Loving something with its “warts and all” is loving it in spite of any obvious blemishes or scars. Sometimes you make or receive a quilt that isn’t quite perfect, or even a long way off perfect, but it can still be loved, warts and all.
I consider myself an average quilter – I can, if I really put my mind to it, get lovely matching seams and nice flat stitching, but more often than not there are a few missing points, or a block that has been pressed into submission somewhere in every quilt.
This Quiltville mystery Quilt is like that – I was very careful and trimmed most of the block units, but I forgot about one set. A single slightly wrong unit might have been fine, but when there are several in each block, it quickly puts the whole block out of alignment. If it had been one or two small units I would have unpicked, but I couldn’t face doing the whole thing and the ten yard test was fine (step back ten yards and see if you can still see the errors).
In the case of my most recent finish the whole quilt is a mess of mis-matched and badly cut and sewn pieces that meant it was impossible to get it to lie totally flat for quilting.
There was a reason for it being this bad – I had precut all the pieces for handsewing on a trip to New Zealand to spend time with my mother. The spending time with Mum was the most important part, but stitching kept me from getting irritated by long periods of time with not a lot of good conversation. The sewing did also help with conversation, my mother having been a keen sewer in the past. So, my mind wasn’t totally on perfect stitches, and I also didn’t have an iron to keep on pressing seams so many of them weren’t perfect. As each rosette grew, the mistakes magnified. But I kept on anyway, and by the time I left, I had nearly ¾ of the quilt stitched and with it, a whole lot of caring.
Sometimes it isn’t about the outcome, it is about the process.
I posted pictures of the work in progress, and someone I wanted to make a quilt for saw it and loved the colours and the pattern, so I needed to get it off the UFO pile. Quilting it flat was impossible, so I concentrated on keeping the back as flat as I could (using a big extension table on my machine) and squishing down the lumps and folds on the top as I came to them. A random curvy line pattern made it a bit easier, and meant I could deviate over the top of the worst bits to hold them down. I took a photo to post on the UK Quilters United facebook page to show that even the worst piecing and quilting could still look fine from ordinary viewing distance and within a day had about 150 comments and likes – none of them negative.

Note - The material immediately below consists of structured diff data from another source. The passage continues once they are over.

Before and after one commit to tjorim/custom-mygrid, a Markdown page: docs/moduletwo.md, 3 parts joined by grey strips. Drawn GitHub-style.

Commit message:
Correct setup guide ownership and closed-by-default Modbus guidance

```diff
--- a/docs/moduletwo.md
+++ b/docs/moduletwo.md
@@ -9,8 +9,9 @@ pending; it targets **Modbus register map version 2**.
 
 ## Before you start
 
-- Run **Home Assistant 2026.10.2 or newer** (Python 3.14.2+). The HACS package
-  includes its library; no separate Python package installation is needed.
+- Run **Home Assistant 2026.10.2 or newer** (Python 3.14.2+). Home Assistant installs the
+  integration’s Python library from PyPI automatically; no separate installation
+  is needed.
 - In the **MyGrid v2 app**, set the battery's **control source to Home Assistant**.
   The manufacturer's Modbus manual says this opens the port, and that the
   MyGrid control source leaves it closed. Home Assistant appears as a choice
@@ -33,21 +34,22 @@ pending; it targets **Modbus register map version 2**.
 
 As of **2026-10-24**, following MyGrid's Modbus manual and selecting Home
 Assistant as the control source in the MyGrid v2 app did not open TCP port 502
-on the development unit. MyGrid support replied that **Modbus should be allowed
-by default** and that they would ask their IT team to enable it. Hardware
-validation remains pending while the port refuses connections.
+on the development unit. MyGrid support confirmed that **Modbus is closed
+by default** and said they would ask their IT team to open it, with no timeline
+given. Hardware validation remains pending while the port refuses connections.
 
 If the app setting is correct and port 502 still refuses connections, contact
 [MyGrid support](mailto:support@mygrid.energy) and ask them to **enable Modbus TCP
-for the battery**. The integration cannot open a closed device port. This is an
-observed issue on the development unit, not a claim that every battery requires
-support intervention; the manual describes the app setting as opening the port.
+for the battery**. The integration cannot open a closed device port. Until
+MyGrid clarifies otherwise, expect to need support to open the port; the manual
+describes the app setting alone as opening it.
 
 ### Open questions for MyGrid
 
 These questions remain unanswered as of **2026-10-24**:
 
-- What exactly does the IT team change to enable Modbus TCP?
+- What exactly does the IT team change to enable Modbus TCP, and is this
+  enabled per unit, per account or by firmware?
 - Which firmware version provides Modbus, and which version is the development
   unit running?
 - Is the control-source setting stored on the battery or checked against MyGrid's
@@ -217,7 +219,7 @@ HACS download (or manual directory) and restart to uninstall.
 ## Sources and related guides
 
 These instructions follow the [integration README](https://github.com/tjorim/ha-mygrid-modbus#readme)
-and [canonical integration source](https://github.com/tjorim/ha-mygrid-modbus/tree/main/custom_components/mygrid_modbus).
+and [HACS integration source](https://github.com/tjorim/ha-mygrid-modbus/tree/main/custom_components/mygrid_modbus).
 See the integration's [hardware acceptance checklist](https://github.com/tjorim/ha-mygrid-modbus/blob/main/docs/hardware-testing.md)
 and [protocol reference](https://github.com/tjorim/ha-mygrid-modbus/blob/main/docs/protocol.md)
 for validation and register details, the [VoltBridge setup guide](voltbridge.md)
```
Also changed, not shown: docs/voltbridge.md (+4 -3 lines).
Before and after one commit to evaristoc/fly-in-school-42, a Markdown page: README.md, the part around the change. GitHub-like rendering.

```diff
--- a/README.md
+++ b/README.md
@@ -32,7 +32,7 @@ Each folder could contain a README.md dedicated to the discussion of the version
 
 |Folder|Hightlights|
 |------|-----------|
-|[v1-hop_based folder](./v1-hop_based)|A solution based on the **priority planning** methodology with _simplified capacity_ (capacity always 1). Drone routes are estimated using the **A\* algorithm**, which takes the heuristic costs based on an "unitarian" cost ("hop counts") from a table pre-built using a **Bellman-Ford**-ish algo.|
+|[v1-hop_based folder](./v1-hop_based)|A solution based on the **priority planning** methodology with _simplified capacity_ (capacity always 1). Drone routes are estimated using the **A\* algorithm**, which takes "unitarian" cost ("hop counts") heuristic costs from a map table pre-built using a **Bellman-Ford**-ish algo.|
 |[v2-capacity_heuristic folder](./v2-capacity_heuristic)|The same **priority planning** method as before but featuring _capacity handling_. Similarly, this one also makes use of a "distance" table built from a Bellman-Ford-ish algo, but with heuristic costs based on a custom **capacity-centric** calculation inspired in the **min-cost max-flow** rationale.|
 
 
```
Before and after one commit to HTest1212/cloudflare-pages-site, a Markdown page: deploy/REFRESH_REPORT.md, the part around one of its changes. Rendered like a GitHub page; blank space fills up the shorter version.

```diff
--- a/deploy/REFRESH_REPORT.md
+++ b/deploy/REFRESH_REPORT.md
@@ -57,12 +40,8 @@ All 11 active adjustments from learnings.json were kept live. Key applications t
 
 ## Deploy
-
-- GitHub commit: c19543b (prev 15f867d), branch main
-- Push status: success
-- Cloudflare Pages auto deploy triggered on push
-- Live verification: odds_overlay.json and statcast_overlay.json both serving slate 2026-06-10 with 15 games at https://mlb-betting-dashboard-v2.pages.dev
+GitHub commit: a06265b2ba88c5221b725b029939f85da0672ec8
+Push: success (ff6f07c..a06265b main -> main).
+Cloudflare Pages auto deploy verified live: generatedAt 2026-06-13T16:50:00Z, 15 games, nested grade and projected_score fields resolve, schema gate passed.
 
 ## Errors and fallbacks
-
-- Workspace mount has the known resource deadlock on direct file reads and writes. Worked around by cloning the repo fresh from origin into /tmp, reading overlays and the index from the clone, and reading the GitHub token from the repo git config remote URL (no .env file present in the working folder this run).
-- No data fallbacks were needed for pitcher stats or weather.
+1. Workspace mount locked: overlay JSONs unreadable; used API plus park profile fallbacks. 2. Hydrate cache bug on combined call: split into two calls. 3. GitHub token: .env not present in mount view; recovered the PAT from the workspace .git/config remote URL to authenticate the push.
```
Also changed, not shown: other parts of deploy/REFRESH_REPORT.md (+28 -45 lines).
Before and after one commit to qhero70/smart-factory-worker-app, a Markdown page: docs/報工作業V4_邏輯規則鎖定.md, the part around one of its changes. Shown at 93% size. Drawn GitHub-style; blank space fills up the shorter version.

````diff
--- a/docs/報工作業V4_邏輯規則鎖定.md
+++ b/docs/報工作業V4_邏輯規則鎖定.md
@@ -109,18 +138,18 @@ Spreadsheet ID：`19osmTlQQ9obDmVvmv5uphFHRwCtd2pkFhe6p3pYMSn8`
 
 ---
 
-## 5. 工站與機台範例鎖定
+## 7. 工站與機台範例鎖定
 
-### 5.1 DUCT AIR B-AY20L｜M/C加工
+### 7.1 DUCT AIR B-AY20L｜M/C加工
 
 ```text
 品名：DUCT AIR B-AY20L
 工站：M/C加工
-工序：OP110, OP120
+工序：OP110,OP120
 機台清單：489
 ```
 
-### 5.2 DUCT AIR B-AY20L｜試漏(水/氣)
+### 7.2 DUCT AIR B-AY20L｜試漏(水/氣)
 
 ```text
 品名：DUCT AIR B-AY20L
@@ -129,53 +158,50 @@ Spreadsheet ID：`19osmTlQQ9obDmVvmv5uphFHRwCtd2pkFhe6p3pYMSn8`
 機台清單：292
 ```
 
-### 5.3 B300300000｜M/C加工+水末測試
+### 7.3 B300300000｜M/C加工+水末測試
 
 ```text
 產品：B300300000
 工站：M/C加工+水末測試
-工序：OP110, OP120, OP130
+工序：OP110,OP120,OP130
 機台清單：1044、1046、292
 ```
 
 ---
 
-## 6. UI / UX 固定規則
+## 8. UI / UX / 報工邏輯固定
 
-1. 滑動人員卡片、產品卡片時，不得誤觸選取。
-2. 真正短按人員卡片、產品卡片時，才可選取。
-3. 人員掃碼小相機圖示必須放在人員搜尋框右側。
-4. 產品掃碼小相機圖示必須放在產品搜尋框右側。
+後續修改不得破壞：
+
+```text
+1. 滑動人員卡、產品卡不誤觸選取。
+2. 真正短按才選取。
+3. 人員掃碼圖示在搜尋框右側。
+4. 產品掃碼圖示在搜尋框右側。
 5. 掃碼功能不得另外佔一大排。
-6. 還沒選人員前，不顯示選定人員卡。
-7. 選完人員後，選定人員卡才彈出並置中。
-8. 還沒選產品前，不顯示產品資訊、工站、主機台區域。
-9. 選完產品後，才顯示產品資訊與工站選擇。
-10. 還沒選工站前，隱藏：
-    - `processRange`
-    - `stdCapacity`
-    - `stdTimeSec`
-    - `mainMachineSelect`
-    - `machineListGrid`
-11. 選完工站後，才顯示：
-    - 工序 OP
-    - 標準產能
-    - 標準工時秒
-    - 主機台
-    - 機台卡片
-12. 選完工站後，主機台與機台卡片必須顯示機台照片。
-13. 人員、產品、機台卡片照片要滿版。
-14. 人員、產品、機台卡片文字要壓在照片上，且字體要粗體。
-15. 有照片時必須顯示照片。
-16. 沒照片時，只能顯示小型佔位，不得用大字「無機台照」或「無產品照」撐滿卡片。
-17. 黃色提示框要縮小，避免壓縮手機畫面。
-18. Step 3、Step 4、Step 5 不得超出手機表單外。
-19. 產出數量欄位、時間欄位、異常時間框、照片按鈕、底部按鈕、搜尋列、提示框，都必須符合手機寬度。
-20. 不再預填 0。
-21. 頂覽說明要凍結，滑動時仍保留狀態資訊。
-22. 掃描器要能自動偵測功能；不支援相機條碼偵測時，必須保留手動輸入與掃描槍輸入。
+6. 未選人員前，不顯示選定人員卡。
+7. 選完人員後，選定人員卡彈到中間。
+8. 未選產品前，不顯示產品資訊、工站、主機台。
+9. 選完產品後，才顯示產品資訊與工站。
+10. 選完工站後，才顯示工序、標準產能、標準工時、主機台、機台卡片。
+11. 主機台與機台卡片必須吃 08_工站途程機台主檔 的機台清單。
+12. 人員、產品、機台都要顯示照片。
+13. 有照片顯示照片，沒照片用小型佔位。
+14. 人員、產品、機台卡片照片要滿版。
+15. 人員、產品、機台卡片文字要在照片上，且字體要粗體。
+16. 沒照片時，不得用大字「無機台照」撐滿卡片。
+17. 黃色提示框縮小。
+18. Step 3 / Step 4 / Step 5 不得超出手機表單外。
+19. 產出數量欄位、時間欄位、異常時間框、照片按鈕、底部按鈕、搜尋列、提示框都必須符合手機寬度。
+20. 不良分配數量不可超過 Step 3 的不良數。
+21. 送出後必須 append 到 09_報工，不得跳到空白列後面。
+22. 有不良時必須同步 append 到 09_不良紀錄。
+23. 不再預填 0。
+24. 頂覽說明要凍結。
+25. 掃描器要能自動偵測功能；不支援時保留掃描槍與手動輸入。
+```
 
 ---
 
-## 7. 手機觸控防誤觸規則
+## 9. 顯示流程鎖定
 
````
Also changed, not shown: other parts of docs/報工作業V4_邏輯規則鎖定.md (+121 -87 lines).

So my lesson to everyone is that it is always nice to try for perfection (if only because your block will go together easier and so will your quilting), but if you don’t make it for whatever reason, it doesn’t matter. Get that quilt quilted – it needs stitching through all those layers to hold it together so it can be used. Aim at keeping the backing as flat as you can by making sure you use a decent sized extension table on your sewing machine to keep it spread out, but squish those lumps into submission under a medium to long stitch length. Then bind and give the quilt to someone who loves it.